Like almost everyone across India, women too lost their jobs, got separated from their near and dear ones, saw their salaries getting slashed due to the imposition of the harum-scarum lockdown. But what one could not foresee was the tremendous amount of burden on the shoulders of women with increasing household work amid the nagging demands from their family members; the corollary of which resulted in domestic violence.
Stories from the report suggest that domestic violence ranged from verbal abuse to the diabolical physical and sexual abuse. Domestic Violence was also witnessed in some transgender and Dalit communities.
The report is meticulous, directive and proffers a blueprint to effectively approach such sensitive problems and to expunge them along their roots.
It all started in the benign form of emotional overload initially, when frustration levels reached a new high due to being cooped up within the four walls;all the pent-up emotions being released upon women. Such was women's desperation that they could not reach for help. The North-East Network, a women's organisation from Northeast India remarks that 'The pandemic has rebuilt itself on the existing inequalities. There has always been a social bias and the pandemic reinvented, rebuilt on such biases resulting in double trouble for women'.
In some cases, the active field workers and activists could not contact many of those who were facing any such problems due to the unavailability of resources. Some did not even possess a mobile phone of their own. Even those who possessed them were petrified to talk about their problems openly because of the spectre of their perpetrators looming large and the apprehension of being abandoned by their family members.
Calling domestic violence a 'parallel pandemic', the report says: 'The UN Women compiled data from different parts of the world during the pandemic. Around 243 million women and girls between the ages 15-49 years bore the brunt of violence in 2020.
All such factual data is further established and invigorated by the anecdotal evidence surfacing from the ground.
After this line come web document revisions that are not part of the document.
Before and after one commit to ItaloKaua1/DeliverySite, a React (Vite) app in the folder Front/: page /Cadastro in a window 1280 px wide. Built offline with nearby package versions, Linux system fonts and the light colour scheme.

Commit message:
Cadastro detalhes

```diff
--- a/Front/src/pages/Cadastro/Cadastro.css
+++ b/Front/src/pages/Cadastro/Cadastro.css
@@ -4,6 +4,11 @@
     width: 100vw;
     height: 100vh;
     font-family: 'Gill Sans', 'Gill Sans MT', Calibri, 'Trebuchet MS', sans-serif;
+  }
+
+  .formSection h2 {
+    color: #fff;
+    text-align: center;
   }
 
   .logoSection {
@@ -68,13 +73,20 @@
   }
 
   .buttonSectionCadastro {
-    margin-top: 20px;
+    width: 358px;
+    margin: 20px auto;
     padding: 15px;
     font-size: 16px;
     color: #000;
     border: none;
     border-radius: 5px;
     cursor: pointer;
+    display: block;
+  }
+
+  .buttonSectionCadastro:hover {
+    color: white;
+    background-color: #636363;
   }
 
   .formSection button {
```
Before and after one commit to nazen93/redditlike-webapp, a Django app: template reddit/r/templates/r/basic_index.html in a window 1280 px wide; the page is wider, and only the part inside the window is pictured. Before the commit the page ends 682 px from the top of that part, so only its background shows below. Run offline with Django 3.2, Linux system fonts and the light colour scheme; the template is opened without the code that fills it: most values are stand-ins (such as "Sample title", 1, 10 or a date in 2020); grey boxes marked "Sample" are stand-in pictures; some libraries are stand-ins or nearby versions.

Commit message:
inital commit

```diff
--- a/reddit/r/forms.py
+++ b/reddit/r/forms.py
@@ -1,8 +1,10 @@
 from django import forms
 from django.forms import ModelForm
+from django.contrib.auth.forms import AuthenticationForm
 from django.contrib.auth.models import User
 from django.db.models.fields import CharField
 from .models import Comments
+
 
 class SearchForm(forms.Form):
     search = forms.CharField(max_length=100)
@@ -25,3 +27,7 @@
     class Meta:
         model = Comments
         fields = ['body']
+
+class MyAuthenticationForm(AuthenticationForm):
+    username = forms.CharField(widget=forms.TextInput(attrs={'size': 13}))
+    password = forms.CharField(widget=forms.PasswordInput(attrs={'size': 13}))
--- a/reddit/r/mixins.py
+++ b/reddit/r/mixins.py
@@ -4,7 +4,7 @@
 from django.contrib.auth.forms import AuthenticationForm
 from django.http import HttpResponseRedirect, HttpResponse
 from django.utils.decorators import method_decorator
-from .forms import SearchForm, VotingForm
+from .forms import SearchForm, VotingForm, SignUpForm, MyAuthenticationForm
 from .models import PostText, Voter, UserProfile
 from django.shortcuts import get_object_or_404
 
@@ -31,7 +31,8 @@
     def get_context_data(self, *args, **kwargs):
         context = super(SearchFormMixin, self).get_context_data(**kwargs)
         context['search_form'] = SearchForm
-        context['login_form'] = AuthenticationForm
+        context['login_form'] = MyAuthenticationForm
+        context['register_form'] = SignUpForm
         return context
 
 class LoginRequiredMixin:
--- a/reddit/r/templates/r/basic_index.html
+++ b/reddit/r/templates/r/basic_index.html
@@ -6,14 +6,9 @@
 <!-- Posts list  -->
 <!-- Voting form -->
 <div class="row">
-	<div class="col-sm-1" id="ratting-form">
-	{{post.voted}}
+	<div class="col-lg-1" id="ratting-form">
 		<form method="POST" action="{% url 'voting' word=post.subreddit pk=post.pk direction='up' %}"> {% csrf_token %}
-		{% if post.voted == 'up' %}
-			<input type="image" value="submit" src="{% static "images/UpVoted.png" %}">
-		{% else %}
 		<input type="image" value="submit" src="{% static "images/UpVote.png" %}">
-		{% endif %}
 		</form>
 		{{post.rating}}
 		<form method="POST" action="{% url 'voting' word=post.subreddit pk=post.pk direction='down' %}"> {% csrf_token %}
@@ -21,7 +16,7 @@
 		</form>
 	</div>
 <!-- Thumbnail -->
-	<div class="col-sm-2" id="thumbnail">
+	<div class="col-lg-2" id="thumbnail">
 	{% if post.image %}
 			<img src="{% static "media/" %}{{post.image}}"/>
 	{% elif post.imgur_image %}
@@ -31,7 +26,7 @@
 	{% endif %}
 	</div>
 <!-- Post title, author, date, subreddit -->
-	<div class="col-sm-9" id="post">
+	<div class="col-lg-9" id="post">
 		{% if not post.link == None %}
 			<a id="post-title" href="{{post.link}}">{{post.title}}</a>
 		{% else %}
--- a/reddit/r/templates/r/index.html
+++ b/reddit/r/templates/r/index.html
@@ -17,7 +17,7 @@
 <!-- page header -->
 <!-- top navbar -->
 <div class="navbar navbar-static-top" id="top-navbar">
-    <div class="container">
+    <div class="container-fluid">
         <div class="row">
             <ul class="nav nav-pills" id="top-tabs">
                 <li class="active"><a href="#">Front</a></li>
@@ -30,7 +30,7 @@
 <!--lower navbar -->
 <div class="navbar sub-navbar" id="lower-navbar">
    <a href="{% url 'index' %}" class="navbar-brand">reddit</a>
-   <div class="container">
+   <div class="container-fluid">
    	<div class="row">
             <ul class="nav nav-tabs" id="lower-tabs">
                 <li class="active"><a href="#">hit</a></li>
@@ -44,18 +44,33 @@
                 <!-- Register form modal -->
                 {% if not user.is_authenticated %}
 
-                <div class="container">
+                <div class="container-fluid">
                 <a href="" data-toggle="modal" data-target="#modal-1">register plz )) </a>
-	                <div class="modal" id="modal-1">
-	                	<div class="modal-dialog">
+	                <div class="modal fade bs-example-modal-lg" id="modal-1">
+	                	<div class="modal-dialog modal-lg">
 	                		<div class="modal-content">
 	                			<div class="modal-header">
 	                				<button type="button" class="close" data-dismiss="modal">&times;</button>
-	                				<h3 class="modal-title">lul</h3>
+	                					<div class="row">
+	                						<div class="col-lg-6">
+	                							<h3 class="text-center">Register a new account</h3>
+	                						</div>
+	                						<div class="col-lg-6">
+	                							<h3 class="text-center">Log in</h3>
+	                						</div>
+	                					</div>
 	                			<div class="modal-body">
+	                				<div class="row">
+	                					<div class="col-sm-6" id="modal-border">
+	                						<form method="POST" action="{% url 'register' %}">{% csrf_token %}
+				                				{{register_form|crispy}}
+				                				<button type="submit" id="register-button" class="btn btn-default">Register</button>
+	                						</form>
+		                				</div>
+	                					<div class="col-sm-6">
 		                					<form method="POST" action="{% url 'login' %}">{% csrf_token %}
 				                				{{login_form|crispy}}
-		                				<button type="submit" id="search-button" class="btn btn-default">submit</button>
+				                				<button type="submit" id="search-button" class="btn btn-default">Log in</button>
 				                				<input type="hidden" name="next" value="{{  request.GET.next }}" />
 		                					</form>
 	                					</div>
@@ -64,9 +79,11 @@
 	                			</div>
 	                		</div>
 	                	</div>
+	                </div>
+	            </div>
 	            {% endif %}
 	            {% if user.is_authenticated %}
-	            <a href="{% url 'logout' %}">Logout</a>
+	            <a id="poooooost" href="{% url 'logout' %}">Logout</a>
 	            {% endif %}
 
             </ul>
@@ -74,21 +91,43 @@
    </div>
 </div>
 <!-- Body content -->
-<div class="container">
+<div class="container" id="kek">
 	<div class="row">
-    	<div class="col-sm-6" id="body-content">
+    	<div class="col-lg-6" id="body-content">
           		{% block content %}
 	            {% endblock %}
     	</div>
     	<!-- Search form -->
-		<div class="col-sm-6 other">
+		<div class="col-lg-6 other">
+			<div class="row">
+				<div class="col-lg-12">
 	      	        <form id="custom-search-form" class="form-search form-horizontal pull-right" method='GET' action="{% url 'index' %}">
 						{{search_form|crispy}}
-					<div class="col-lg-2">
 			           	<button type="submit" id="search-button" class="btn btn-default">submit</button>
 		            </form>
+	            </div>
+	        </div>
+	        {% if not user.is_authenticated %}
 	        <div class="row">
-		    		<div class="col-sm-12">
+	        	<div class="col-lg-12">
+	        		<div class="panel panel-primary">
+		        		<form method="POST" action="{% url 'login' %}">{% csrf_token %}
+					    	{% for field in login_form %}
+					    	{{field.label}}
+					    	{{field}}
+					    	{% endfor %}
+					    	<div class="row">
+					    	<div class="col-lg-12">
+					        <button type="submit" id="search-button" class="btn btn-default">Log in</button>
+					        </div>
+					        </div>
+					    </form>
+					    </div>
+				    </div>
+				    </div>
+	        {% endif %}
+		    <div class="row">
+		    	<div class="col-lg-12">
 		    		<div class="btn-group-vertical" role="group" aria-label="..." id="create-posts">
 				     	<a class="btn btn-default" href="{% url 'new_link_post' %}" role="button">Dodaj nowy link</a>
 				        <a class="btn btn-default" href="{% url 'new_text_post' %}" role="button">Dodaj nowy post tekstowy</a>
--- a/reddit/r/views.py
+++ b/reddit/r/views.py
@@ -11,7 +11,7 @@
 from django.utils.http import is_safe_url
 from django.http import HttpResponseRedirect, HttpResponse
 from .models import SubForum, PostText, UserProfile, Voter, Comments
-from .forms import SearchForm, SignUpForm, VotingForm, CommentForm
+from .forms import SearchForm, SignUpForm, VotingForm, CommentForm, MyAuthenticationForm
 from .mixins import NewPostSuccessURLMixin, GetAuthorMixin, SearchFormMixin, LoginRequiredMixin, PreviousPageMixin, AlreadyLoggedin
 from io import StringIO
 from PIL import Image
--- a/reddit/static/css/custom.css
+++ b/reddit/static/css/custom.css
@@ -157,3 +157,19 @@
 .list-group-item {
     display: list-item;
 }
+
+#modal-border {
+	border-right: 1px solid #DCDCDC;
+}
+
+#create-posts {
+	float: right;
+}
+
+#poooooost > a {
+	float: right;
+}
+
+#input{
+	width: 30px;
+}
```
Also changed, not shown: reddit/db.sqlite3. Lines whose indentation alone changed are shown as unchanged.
According to the National Commission for Women(NCW), there was a 2.5 times increase in cases of domestic violence registered between February 27 and May 31. In the period between April and May, of all the cases registered, almost 47.2 percent cases were of domestic violence. In some places, some local organisations were created to help women to escape from such menacing threats. Wards and shelters sprawled up but the admission in them was a complicated process owing to the covid scare all over the place. Several SOPs and modus operandi followed by various organisations to some extent did a positive job in mitigating such problems, albeit only after some damage had been inflicted.
The report opens up about the litany of encumbrances that women and other sections are facing almost on a daily basis which often are overlooked by one and all. The report also provides a blueprint and guidelines for states and the centre to fall back on in order to defang such ills. Such sensitive issues require concerted efforts, state intervention and collaboration among the various sinews of the civil society to mark a significant change. Departments, the likes of ASHA workers could be mobilized to play a more responsible role in order to ensure the basic rights of women are protected.
Basic amenities and avenues must be available to the victims and survivors at ease by creating protocols and allocating space for women to discuss such issues in space of proper redresell in case needed. A joint public participation is also a prerequisite for creating a social order beneficial to everyone one. It's in this spirit that we say, 'we need to prepare today, to hope for a better tomorrow'.